[Entries shown Boundary: Start]
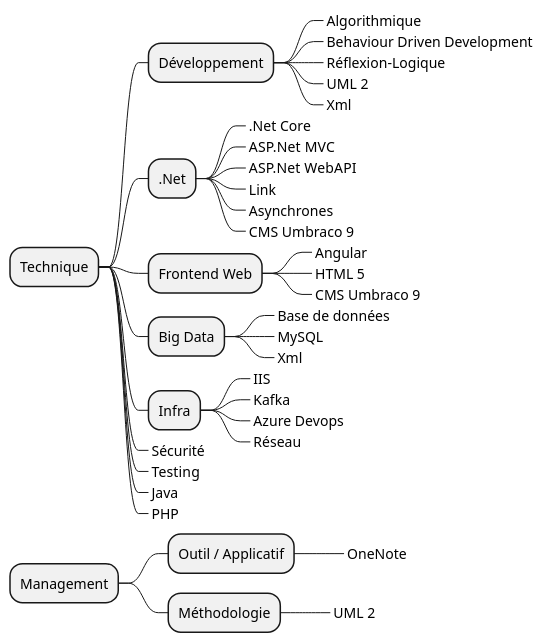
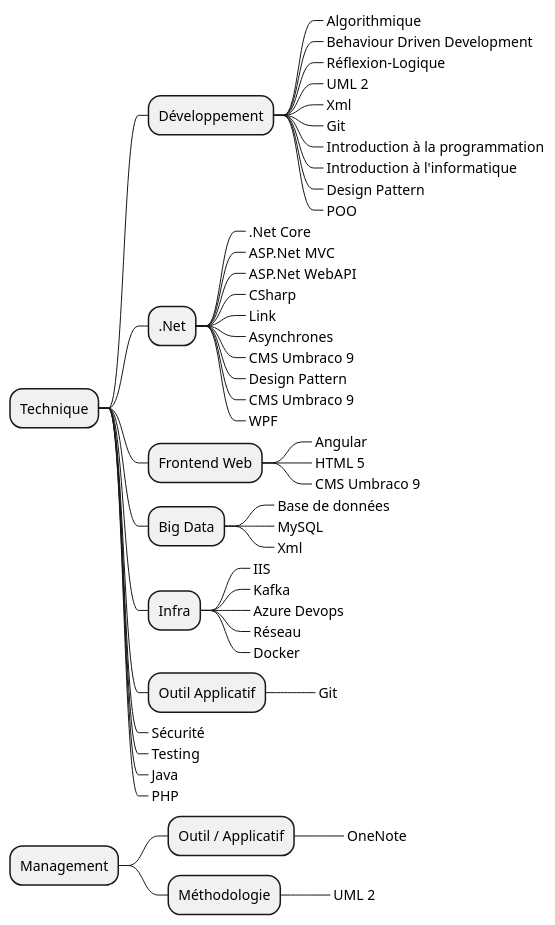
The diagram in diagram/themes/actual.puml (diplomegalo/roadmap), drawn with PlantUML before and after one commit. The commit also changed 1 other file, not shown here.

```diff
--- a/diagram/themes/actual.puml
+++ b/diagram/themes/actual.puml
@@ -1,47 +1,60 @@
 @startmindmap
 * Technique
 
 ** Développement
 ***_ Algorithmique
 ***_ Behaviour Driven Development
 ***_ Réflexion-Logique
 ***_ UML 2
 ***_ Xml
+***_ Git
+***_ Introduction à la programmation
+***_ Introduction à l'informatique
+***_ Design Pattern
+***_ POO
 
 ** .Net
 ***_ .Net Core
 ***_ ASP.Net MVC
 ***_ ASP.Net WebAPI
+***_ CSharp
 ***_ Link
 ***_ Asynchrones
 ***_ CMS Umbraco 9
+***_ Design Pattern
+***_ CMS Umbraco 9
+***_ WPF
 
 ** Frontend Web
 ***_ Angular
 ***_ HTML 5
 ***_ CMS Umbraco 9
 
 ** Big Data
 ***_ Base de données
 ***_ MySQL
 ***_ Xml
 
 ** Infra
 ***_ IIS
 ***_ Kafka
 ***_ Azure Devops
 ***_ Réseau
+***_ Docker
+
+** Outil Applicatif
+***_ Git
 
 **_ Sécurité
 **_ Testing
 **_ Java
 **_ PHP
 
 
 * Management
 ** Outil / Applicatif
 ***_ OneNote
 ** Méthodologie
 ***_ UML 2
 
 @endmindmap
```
[Entries shown Boundary: End]
** What is needed **
Look through the entries above. Extract each line with the word "Outil".

** Your solution **
+** Outil Applicatif
 ** Outil / Applicatif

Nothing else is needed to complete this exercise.